* [GOAL OF THE EXERCISE]:
Your copy should match the records below word for word and contain no pictures.
Top of INFORMATION
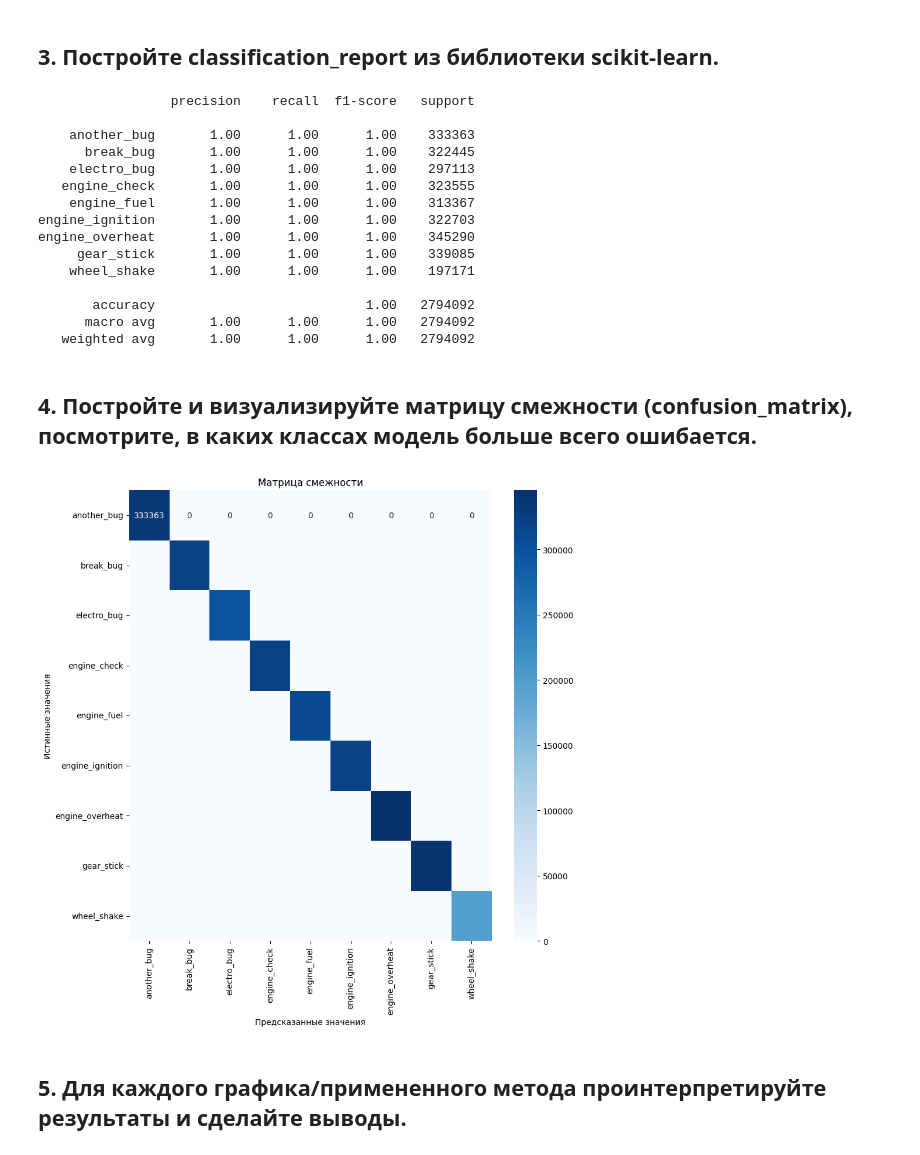
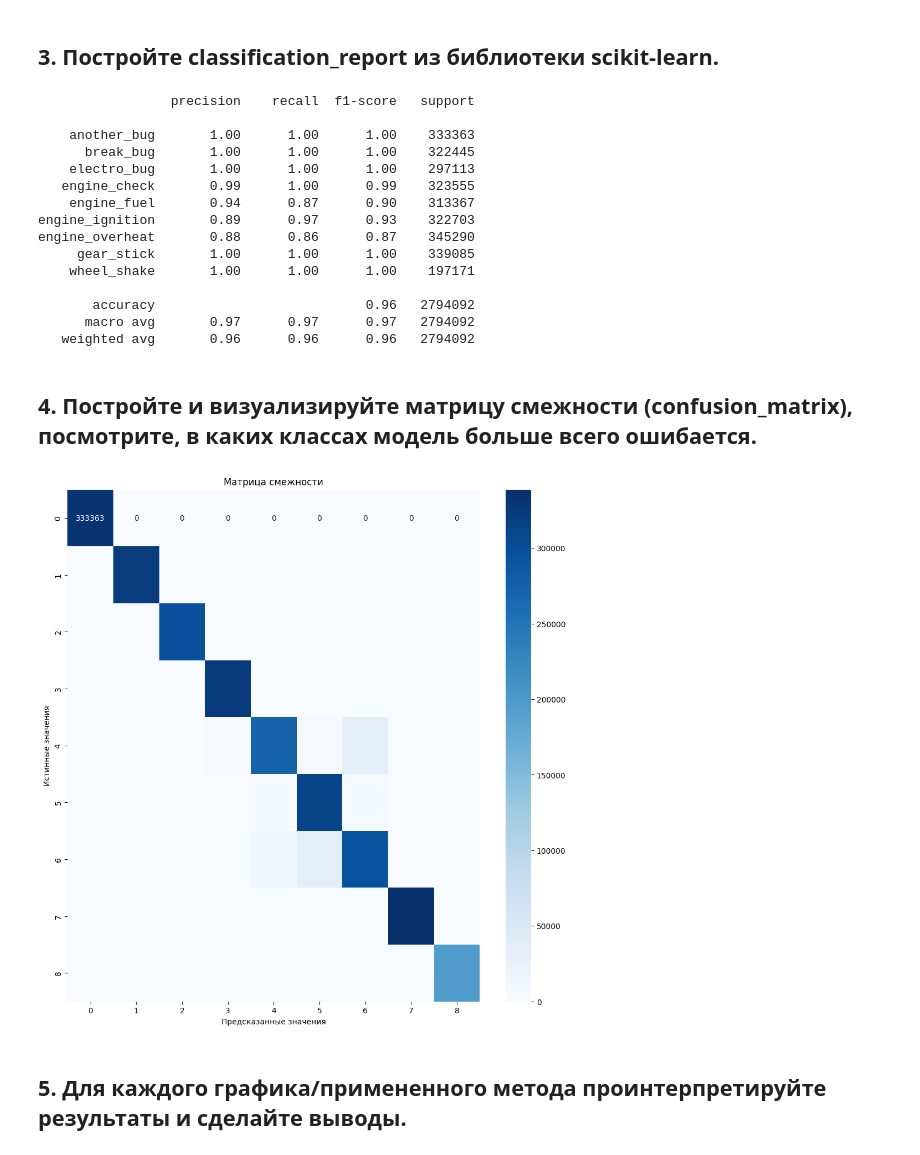
Before and after one commit to NeKonnnn/MIPT_HW, a Jupyter notebook: Sorevnovatelni_DS/HW_2/Nekrasov_Konstantin_HW_2.ipynb, the cells around one changed output. Cells and saved outputs as stored; diff of their text form; code cells hidden in the pictures.

```diff
--- a/Sorevnovatelni_DS/HW_2/Nekrasov_Konstantin_HW_2.ipynb
+++ b/Sorevnovatelni_DS/HW_2/Nekrasov_Konstantin_HW_2.ipynb
@@ -832,19 +832,21 @@ print(f'Числовые признаки: {numeric_columns}')
        'user_time_accident', 'destroy_degree'],
       dtype='object')
 # %%
-features2drop = ['riders', 'rating', 'speed_avg', 'ride_cost', 'stop_times',
-                 'stops_per_100km_y', 'speed_deviation_from_avg', 'age', 'user_rating',] # то, что надо выбросить
-targets = ['target_reg', 'target_class'] # таргеты
-cat_features = ['model', 'car_type', 'fuel_type', 'ride_date', 'fix_date', 'work_type'] # категориальные признаки
+features2drop = ['riders', 'rating', 'speed_avg', 'ride_cost', 'stop_times', 'speed_over_45',
+                 'stops_per_100km_y', 'speed_deviation_from_avg', 'age', 'user_rating', 'work_type'] # то, что надо выбросить
+targets = ['target_class'] # таргеты 'target_reg'
+cat_features = ['model', 'car_type', 'fuel_type', 'ride_date', 'fix_date'] # категориальные признаки
 
 num_features = ['car_rating', 'year_to_start', 'year_to_work', 'min_rating',
        'avg_rating', 'total_distance', 'max_speed', 'stops_per_100km_x',
        'percentage_speed_over_45', 'avg_speed_deviation_from_avg',
-       'avg_stop_times', 'avg_deviation_normal', 'rating', 'ride_duration',
+       'avg_stop_times', 'avg_deviation_normal', 'ride_duration',
        'speed_max', 'distance', 'refueling', 'user_ride_quality', 'deviation_normal',
        'user_time_accident', 'destroy_degree'] # числовые признаки
 
 print('Категориальные признаки:', len(cat_features), cat_features)
+print('***'*35)
 print('Числовые признаки:', len(num_features), num_features)
+print('***'*35)
 print('Целевые переменные', targets)
 # %% [output]
@@ -872,7 +876,7 @@ for c in cat_features:  # Избавлеямся от NaN'ов
 from sklearn.model_selection import train_test_split
 
 # Наши фичи
-X = final_df_cleaned[filtered_features].drop(targets, axis=1, errors="ignore")
+X = final_df_cleaned[filtered_features]
 # Наш таргет (целевая переменная)
 y = final_df_cleaned["target_class"]
 
@@ -885,23 +889,22 @@ from catboost import CatBoostClassifier
 
 # Инициализация модели CatBoostClassifier для мультиклассовой классификации
 model = CatBoostClassifier(
-    iterations=1000,
+    iterations=100,
     learning_rate=0.1,
-    depth=10,
+    depth=4,
     loss_function='MultiClass',
     custom_metric=['Accuracy'],
     random_seed=42,
     cat_features=cat_features,  # Указываем категориальные признаки
     early_stopping_rounds=10,
     task_type="GPU",
-    verbose=100
+    verbose=10
 )
 
 # Обучение модели
 model.fit(
     X_train, y_train,
     eval_set=(X_test, y_test),
-    use_best_model=True,
     verbose=100,
     plot=True # по сути тоже самое что и график ниже, только встроенный в catboost
 )
@@ -1136,9 +1130,7 @@ P.S. Я пытался построить на полном наборе дан
 # %%
 from sklearn.metrics import classification_report
 
-# Получение предсказаний модели на тестовой выборке
 y_pred = model.predict(X_test)
-
 # Построение classification report
 report = classification_report(y_test, y_pred, target_names=model.classes_)
 print(report)
@@ -1148,33 +1140,33 @@ print(report)
     another_bug       1.00      1.00      1.00    333363
       break_bug       1.00      1.00      1.00    322445
     electro_bug       1.00      1.00      1.00    297113
-   engine_check       1.00      1.00      1.00    323555
-    engine_fuel       1.00      1.00      1.00    313367
-engine_ignition       1.00      1.00      1.00    322703
-engine_overheat       1.00      1.00      1.00    345290
+   engine_check       0.99      1.00      0.99    323555
+    engine_fuel       0.94      0.87      0.90    313367
+engine_ignition       0.89      0.97      0.93    322703
+engine_overheat       0.88      0.86      0.87    345290
      gear_stick       1.00      1.00      1.00    339085
     wheel_shake       1.00      1.00      1.00    197171
 
-       accuracy                           1.00   2794092
-      macro avg       1.00      1.00      1.00   2794092
-   weighted avg       1.00      1.00      1.00   2794092
+       accuracy                           0.96   2794092
+      macro avg       0.97      0.97      0.97   2794092
+   weighted avg       0.96      0.96      0.96   2794092
 # %% [markdown]
 ## 4. Постройте и визуализируйте матрицу смежности (confusion_matrix), посмотрите, в каких классах модель больше всего ошибается.
 # %%
 from sklearn.metrics import confusion_matrix
 import seaborn as sns
 
 # Построение confusion matrix
 cm = confusion_matrix(y_test, y_pred)
 # Визуализация confusion matrix
-plt.figure(figsize=(10, 10))
-sns.heatmap(cm, annot=True, fmt='g', cmap='Blues', xticklabels=model.classes_, yticklabels=model.classes_)
+plt.figure(figsize=(12, 12))
+sns.heatmap(cm, annot=True, fmt='g', cmap='Blues')
 plt.xlabel('Предсказанные значения')
 plt.ylabel('Истинные значения')
 plt.title('Матрица смежности')
 plt.show()
 # %% [output]
-[figure, old version]
+[figure, new version]
 # %% [markdown]
 ## 5. Для каждого графика/примененного метода проинтерпретируйте результаты и сделайте выводы.
 # %% [markdown]
```
Also changed, not shown: parts of 17 cells of this notebook.
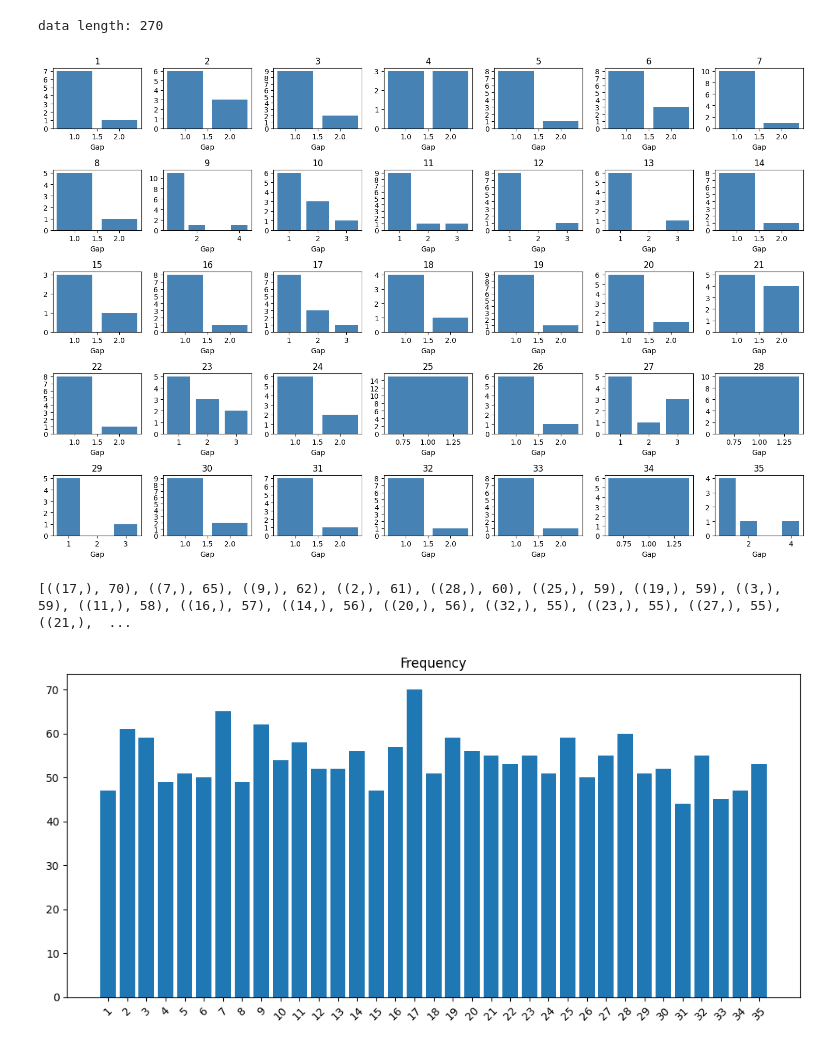
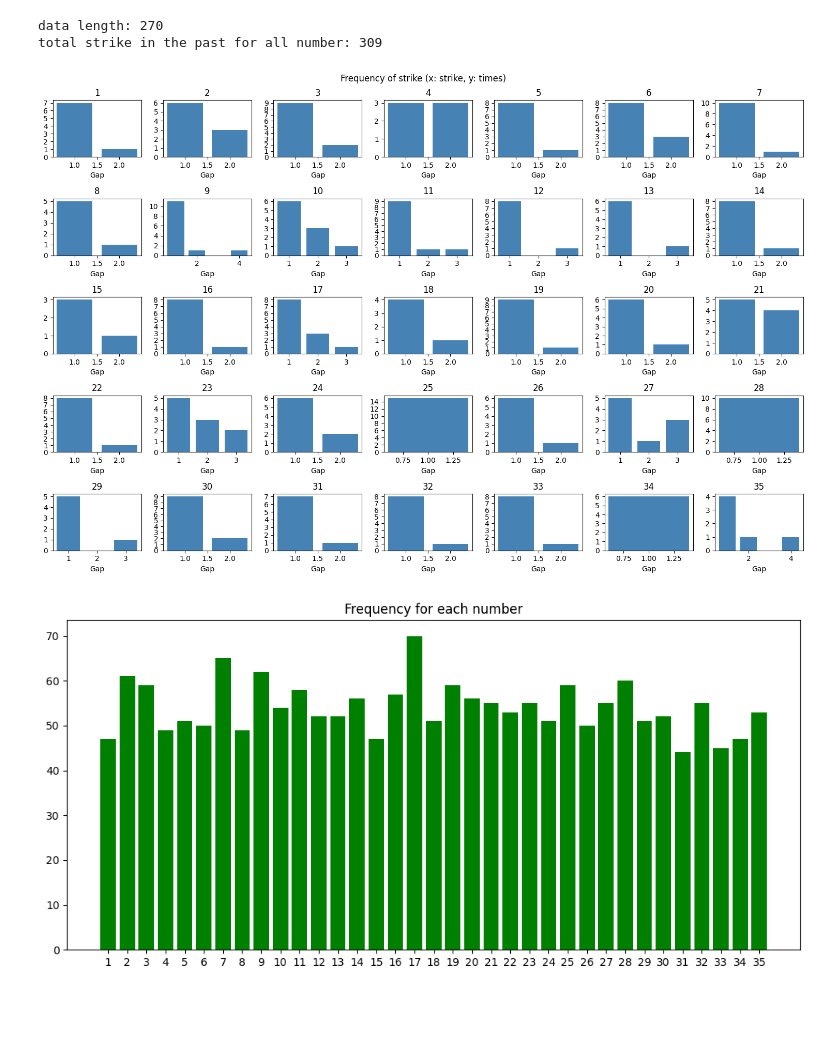
Before and after one commit to jackytsheng/bootup-script, a Jupyter notebook: python-scripts/powerball.ipynb, the cells around one changed output. Saved outputs shown, nothing was run; the diff lists cells and outputs as text; code cells hidden in the pictures; blank space fills up the shorter version.

```diff
--- a/python-scripts/powerball.ipynb
+++ b/python-scripts/powerball.ipynb
@@ -392,29 +407,28 @@ data length: 270
 # %%
 print(f"data length: {len(rows)}")
 result = find_consecutive_strikes(rows)
-
-plot(result)
+print(f'total strike in the past for all number: {sum(result.values())}')
+plot(result,"steelblue","Frequency of strike (x: strike, y: times)")
 # %% [output]
 data length: 270
+total strike in the past for all number: 309
-[figure, old version]
+[figure, new version]
 # %%
 
 one_result = find_frequent_combinations(rows, 1)
-print(one_result)
 x_values = [e[0][0] for e in one_result]
 y_values = [e[1] for e  in one_result]
 
 fig, ax = plt.subplots(figsize=(10, 5))
-ax.bar(x_values, y_values)
-ax.set_title('Frequency')
+ax.bar(x_values, y_values,color="green")
+ax.set_title('Frequency for each number')
 ax.set_xticks(x_values)
-ax.set_xticklabels(x_values, rotation=45)
+ax.set_xticklabels(x_values)
 
 plt.tight_layout()
 plt.show()
 # %% [output]
-[((17,), 70), ((7,), 65), ((9,), 62), ((2,), 61), ((28,), 60), ((25,), 59), ((19,), 59), ((3,), 59), ((11,), 58), ((16,), 57), ((14,), 56), ((20,), 56), ((32,), 55), ((23,), 55), ((27,), 55), ((21,),  ...
-[figure, old version]
+[figure, new version]
 # %%
 print(f"data length: {len(rows)}")
 for i in range(1,8):
```
Also changed, not shown: parts of 9 cells of this notebook.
Bottom of INFORMATION
* [ANSWER FOR THIS EXERCISE]:
Before and after one commit to NeKonnnn/MIPT_HW, a Jupyter notebook: Sorevnovatelni_DS/HW_2/Nekrasov_Konstantin_HW_2.ipynb, the cells around one changed output. Cells and saved outputs as stored; diff of their text form; code cells hidden in the pictures.

```diff
--- a/Sorevnovatelni_DS/HW_2/Nekrasov_Konstantin_HW_2.ipynb
+++ b/Sorevnovatelni_DS/HW_2/Nekrasov_Konstantin_HW_2.ipynb
@@ -832,19 +832,21 @@ print(f'Числовые признаки: {numeric_columns}')
        'user_time_accident', 'destroy_degree'],
       dtype='object')
 # %%
-features2drop = ['riders', 'rating', 'speed_avg', 'ride_cost', 'stop_times',
-                 'stops_per_100km_y', 'speed_deviation_from_avg', 'age', 'user_rating',] # то, что надо выбросить
-targets = ['target_reg', 'target_class'] # таргеты
-cat_features = ['model', 'car_type', 'fuel_type', 'ride_date', 'fix_date', 'work_type'] # категориальные признаки
+features2drop = ['riders', 'rating', 'speed_avg', 'ride_cost', 'stop_times', 'speed_over_45',
+                 'stops_per_100km_y', 'speed_deviation_from_avg', 'age', 'user_rating', 'work_type'] # то, что надо выбросить
+targets = ['target_class'] # таргеты 'target_reg'
+cat_features = ['model', 'car_type', 'fuel_type', 'ride_date', 'fix_date'] # категориальные признаки
 
 num_features = ['car_rating', 'year_to_start', 'year_to_work', 'min_rating',
        'avg_rating', 'total_distance', 'max_speed', 'stops_per_100km_x',
        'percentage_speed_over_45', 'avg_speed_deviation_from_avg',
-       'avg_stop_times', 'avg_deviation_normal', 'rating', 'ride_duration',
+       'avg_stop_times', 'avg_deviation_normal', 'ride_duration',
        'speed_max', 'distance', 'refueling', 'user_ride_quality', 'deviation_normal',
        'user_time_accident', 'destroy_degree'] # числовые признаки
 
 print('Категориальные признаки:', len(cat_features), cat_features)
+print('***'*35)
 print('Числовые признаки:', len(num_features), num_features)
+print('***'*35)
 print('Целевые переменные', targets)
 # %% [output]
@@ -872,7 +876,7 @@ for c in cat_features:  # Избавлеямся от NaN'ов
 from sklearn.model_selection import train_test_split
 
 # Наши фичи
-X = final_df_cleaned[filtered_features].drop(targets, axis=1, errors="ignore")
+X = final_df_cleaned[filtered_features]
 # Наш таргет (целевая переменная)
 y = final_df_cleaned["target_class"]
 
@@ -885,23 +889,22 @@ from catboost import CatBoostClassifier
 
 # Инициализация модели CatBoostClassifier для мультиклассовой классификации
 model = CatBoostClassifier(
-    iterations=1000,
+    iterations=100,
     learning_rate=0.1,
-    depth=10,
+    depth=4,
     loss_function='MultiClass',
     custom_metric=['Accuracy'],
     random_seed=42,
     cat_features=cat_features,  # Указываем категориальные признаки
     early_stopping_rounds=10,
     task_type="GPU",
-    verbose=100
+    verbose=10
 )
 
 # Обучение модели
 model.fit(
     X_train, y_train,
     eval_set=(X_test, y_test),
-    use_best_model=True,
     verbose=100,
     plot=True # по сути тоже самое что и график ниже, только встроенный в catboost
 )
@@ -1136,9 +1130,7 @@ P.S. Я пытался построить на полном наборе дан
 # %%
 from sklearn.metrics import classification_report
 
-# Получение предсказаний модели на тестовой выборке
 y_pred = model.predict(X_test)
-
 # Построение classification report
 report = classification_report(y_test, y_pred, target_names=model.classes_)
 print(report)
@@ -1148,33 +1140,33 @@ print(report)
     another_bug       1.00      1.00      1.00    333363
       break_bug       1.00      1.00      1.00    322445
     electro_bug       1.00      1.00      1.00    297113
-   engine_check       1.00      1.00      1.00    323555
-    engine_fuel       1.00      1.00      1.00    313367
-engine_ignition       1.00      1.00      1.00    322703
-engine_overheat       1.00      1.00      1.00    345290
+   engine_check       0.99      1.00      0.99    323555
+    engine_fuel       0.94      0.87      0.90    313367
+engine_ignition       0.89      0.97      0.93    322703
+engine_overheat       0.88      0.86      0.87    345290
      gear_stick       1.00      1.00      1.00    339085
     wheel_shake       1.00      1.00      1.00    197171
 
-       accuracy                           1.00   2794092
-      macro avg       1.00      1.00      1.00   2794092
-   weighted avg       1.00      1.00      1.00   2794092
+       accuracy                           0.96   2794092
+      macro avg       0.97      0.97      0.97   2794092
+   weighted avg       0.96      0.96      0.96   2794092
 # %% [markdown]
 ## 4. Постройте и визуализируйте матрицу смежности (confusion_matrix), посмотрите, в каких классах модель больше всего ошибается.
 # %%
 from sklearn.metrics import confusion_matrix
 import seaborn as sns
 
 # Построение confusion matrix
 cm = confusion_matrix(y_test, y_pred)
 # Визуализация confusion matrix
-plt.figure(figsize=(10, 10))
-sns.heatmap(cm, annot=True, fmt='g', cmap='Blues', xticklabels=model.classes_, yticklabels=model.classes_)
+plt.figure(figsize=(12, 12))
+sns.heatmap(cm, annot=True, fmt='g', cmap='Blues')
 plt.xlabel('Предсказанные значения')
 plt.ylabel('Истинные значения')
 plt.title('Матрица смежности')
 plt.show()
 # %% [output]
-[figure, old version]
+[figure, new version]
 # %% [markdown]
 ## 5. Для каждого графика/примененного метода проинтерпретируйте результаты и сделайте выводы.
 # %% [markdown]
```
Also changed, not shown: parts of 17 cells of this notebook.
Before and after one commit to jackytsheng/bootup-script, a Jupyter notebook: python-scripts/powerball.ipynb, the cells around one changed output. Saved outputs shown, nothing was run; the diff lists cells and outputs as text; code cells hidden in the pictures; blank space fills up the shorter version.

```diff
--- a/python-scripts/powerball.ipynb
+++ b/python-scripts/powerball.ipynb
@@ -392,29 +407,28 @@ data length: 270
 # %%
 print(f"data length: {len(rows)}")
 result = find_consecutive_strikes(rows)
-
-plot(result)
+print(f'total strike in the past for all number: {sum(result.values())}')
+plot(result,"steelblue","Frequency of strike (x: strike, y: times)")
 # %% [output]
 data length: 270
+total strike in the past for all number: 309
-[figure, old version]
+[figure, new version]
 # %%
 
 one_result = find_frequent_combinations(rows, 1)
-print(one_result)
 x_values = [e[0][0] for e in one_result]
 y_values = [e[1] for e  in one_result]
 
 fig, ax = plt.subplots(figsize=(10, 5))
-ax.bar(x_values, y_values)
-ax.set_title('Frequency')
+ax.bar(x_values, y_values,color="green")
+ax.set_title('Frequency for each number')
 ax.set_xticks(x_values)
-ax.set_xticklabels(x_values, rotation=45)
+ax.set_xticklabels(x_values)
 
 plt.tight_layout()
 plt.show()
 # %% [output]
-[((17,), 70), ((7,), 65), ((9,), 62), ((2,), 61), ((28,), 60), ((25,), 59), ((19,), 59), ((3,), 59), ((11,), 58), ((16,), 57), ((14,), 56), ((20,), 56), ((32,), 55), ((23,), 55), ((27,), 55), ((21,),  ...
-[figure, old version]
+[figure, new version]
 # %%
 print(f"data length: {len(rows)}")
 for i in range(1,8):
```
Also changed, not shown: parts of 9 cells of this notebook.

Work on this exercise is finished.